Softer loan growth and narrower interest rate margins have combined with a gloomy business outlook to keep retail banks’ profits in check.
Advisory firm KPMG’s survey of financial institutions for the June quarter shows the sector’s net profit fell close to half a percent to $1.45 billion, a fairly flat result after a near 9 percent increase in the previous three month period.
KPMG’s head of banking and finance John Kensington said banks could not be expected to reach new profit levels every quarter.
“To get large profit growth for the banks, you need to have strong loan growth, and loan growth this quarter was 1.2 percent, or you need to have an improvement in margins and they didn’t have that either,” he said.

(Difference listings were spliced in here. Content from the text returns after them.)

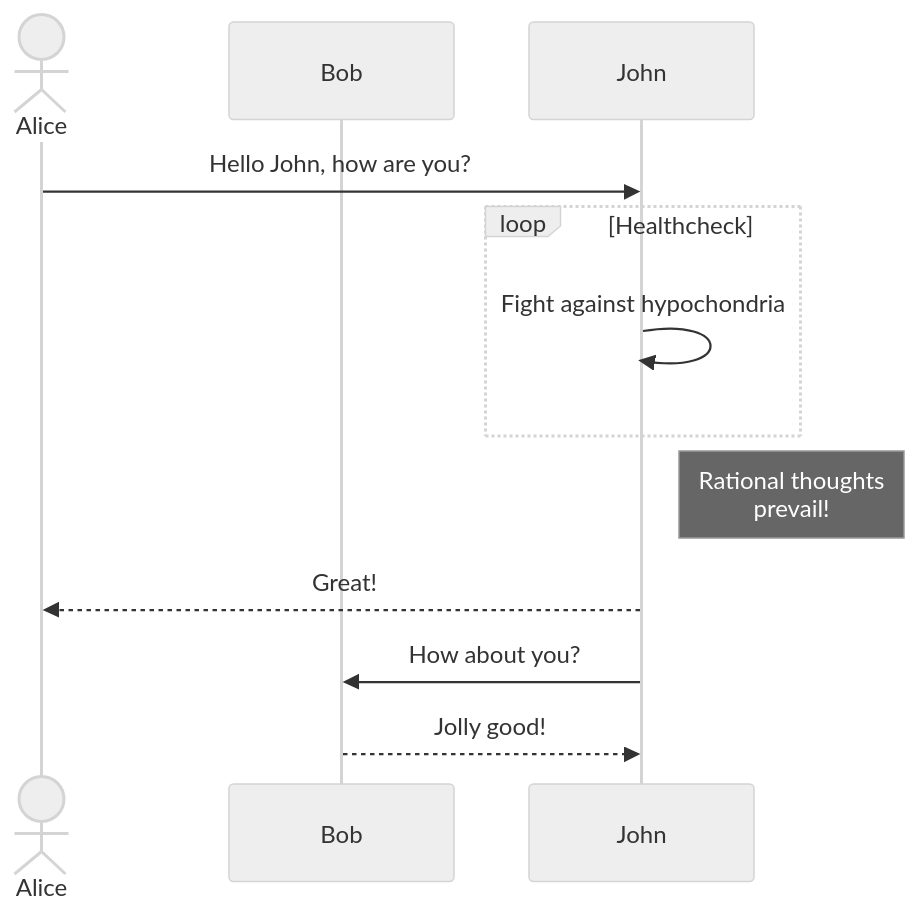
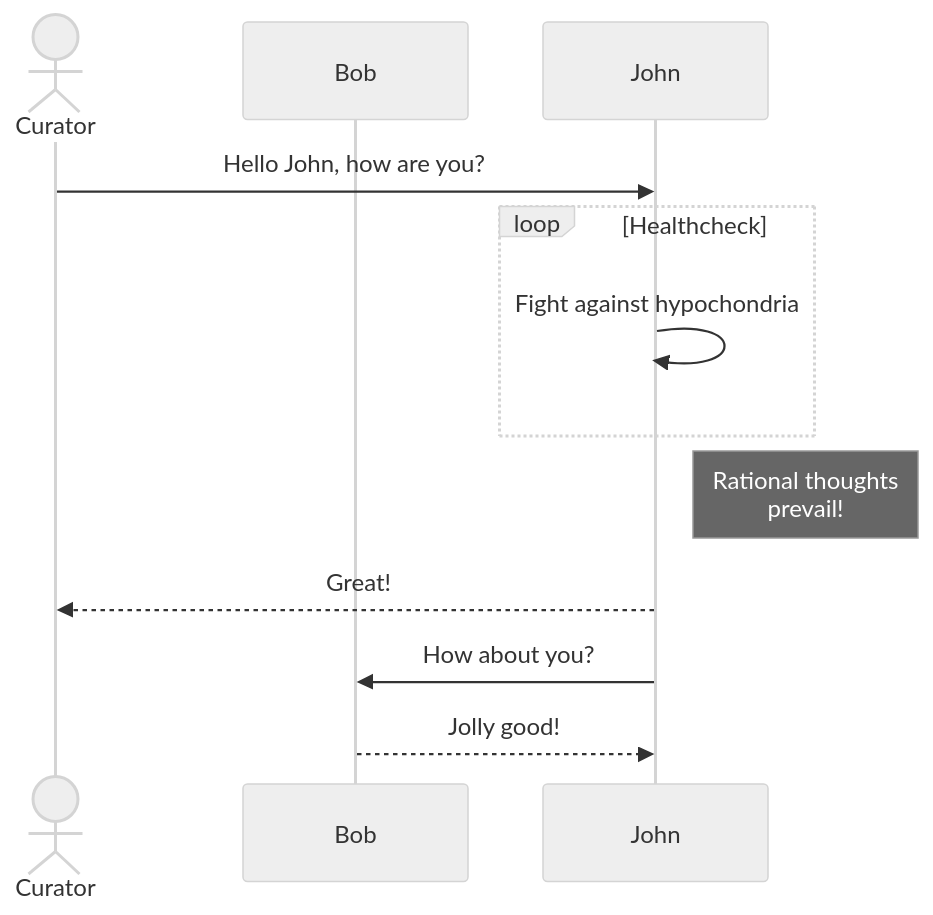
Before and after one commit to drew-wks/ASK: the diagram in docs/library_admin_processes.md, drawn with Mermaid (neutral theme).

````diff
--- a/docs/library_admin_processes.md
+++ b/docs/library_admin_processes.md
@@ -1,13 +1,13 @@
 ```mermaid
 sequenceDiagram
-    actor Alice
+    actor Curator
     participant Bob
-    Alice->>John: Hello John, how are you?
+    Curator->>John: Hello John, how are you?
     loop Healthcheck
         John->>John: Fight against hypochondria
     end
     Note right of John: Rational thoughts <br/>prevail!
-    John-->>Alice: Great!
+    John-->>Curator: Great!
     John->>Bob: How about you?
     Bob-->>John: Jolly good!
 ```
````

Caution in the wake of the 2018 bank conduct and culture review, and the looming RBNZ decision on increased capital requirements for banks were also factors.
“Confidence is not that great in the market at the moment and we’re kind of in winter at the moment so it didn’t surprise me that it was flat.

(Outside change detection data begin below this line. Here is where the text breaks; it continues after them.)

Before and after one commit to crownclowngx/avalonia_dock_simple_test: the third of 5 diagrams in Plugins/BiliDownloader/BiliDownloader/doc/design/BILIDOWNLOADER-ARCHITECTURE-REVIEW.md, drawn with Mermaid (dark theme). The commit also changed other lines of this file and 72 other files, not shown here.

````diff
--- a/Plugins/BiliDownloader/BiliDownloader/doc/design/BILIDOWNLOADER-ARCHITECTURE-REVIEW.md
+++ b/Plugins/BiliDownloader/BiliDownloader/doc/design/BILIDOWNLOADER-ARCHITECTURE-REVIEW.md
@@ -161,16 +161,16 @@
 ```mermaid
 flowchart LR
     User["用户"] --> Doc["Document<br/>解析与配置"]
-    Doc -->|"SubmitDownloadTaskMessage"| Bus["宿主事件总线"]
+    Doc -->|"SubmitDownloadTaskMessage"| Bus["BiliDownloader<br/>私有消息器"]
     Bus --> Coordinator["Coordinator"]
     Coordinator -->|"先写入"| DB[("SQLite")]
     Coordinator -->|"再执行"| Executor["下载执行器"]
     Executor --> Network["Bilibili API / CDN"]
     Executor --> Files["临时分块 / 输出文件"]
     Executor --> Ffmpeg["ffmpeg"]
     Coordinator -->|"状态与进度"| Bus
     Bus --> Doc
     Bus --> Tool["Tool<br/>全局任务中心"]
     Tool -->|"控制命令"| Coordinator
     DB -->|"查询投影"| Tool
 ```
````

“We’re probably luckily to have not have seen it go backwards to be honest,” Kensington said.
The Reserve Bank’s surprise 50 basis point cut in August, which took the Official Cash Rate down to 1 percent, presented an opportunity for banks to lock in cheaper wholesale funding.
Kensington said both Westpac and ASB had locked in wholesale funding at lower rates, which could mean discounted lending rates in time for Spring.
“They’ve both raised significant amounts … of offshore funding, one’s at around just over 2 percent and one is just over 2 percent and that’s got to mean they’re potentially able to lend those out into the mortgage market at rates lower than the rates that we’re currently seeing.”
Kensington said it would be interesting to see whether those lower rates acted as enticement, offsetting the cautious approach businesses and households had taken to borrowing.
This article was originally published on RNZ and re-published with permission.